[Extracted data entries]
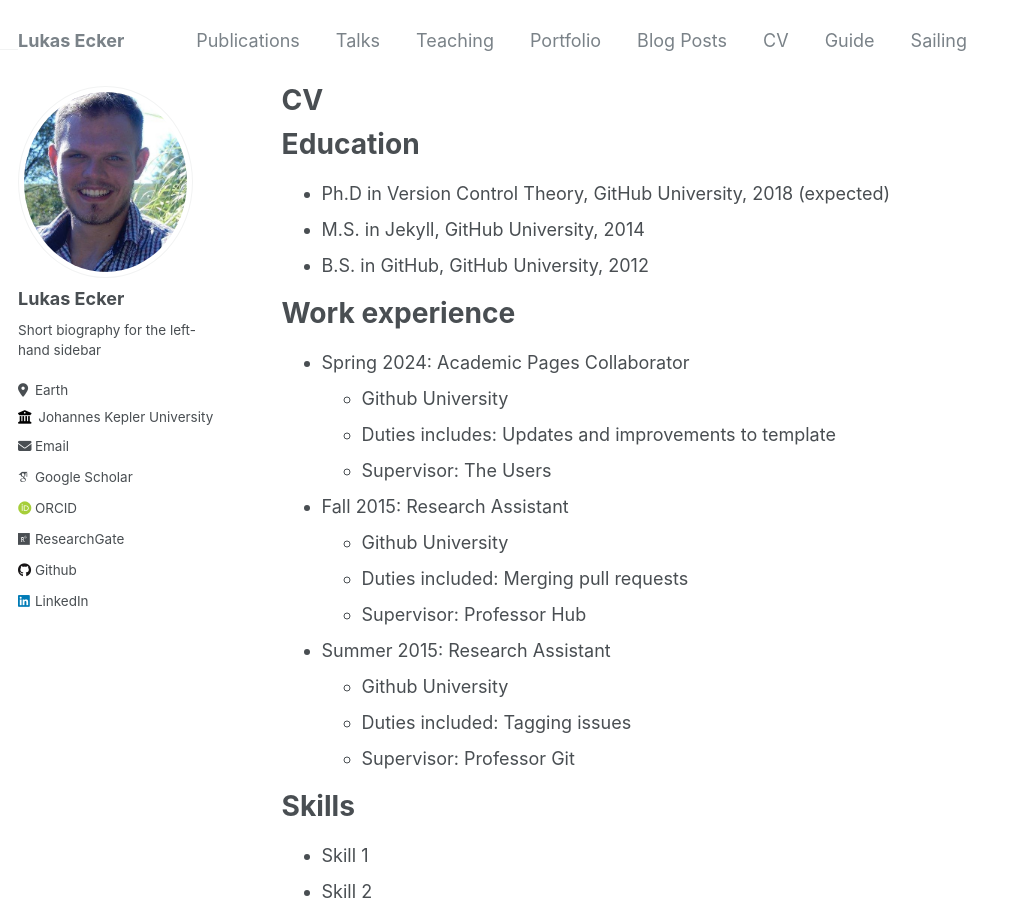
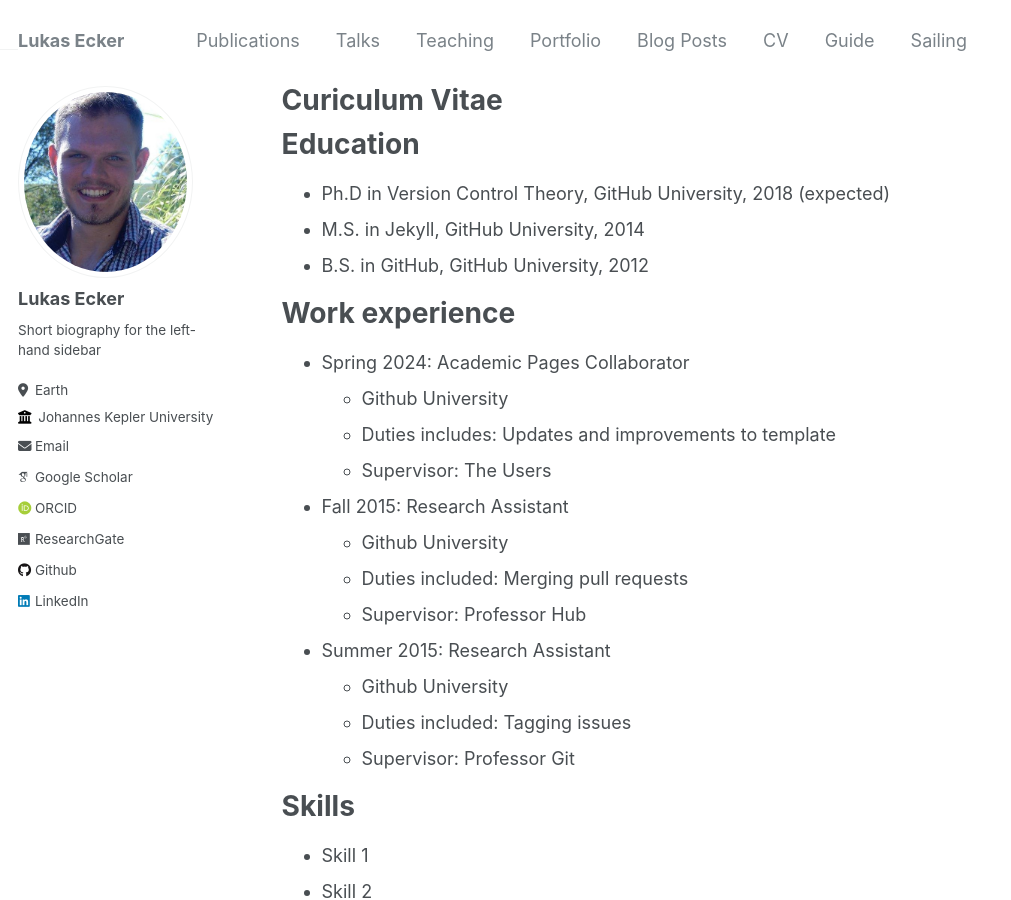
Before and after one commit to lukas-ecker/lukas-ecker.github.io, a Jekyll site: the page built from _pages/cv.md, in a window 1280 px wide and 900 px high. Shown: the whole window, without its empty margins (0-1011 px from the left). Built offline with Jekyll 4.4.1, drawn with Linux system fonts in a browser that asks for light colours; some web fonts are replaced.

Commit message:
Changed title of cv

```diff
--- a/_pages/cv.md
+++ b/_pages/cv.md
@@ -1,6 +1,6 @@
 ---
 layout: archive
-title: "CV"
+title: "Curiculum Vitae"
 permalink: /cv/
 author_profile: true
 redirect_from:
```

* _EXERCISE_: Lines holding the string "title" must be copied out of the entries above.

* _EXPECTED ANSWER_:
Changed title of cv
-title: "CV"
+title: "Curiculum Vitae"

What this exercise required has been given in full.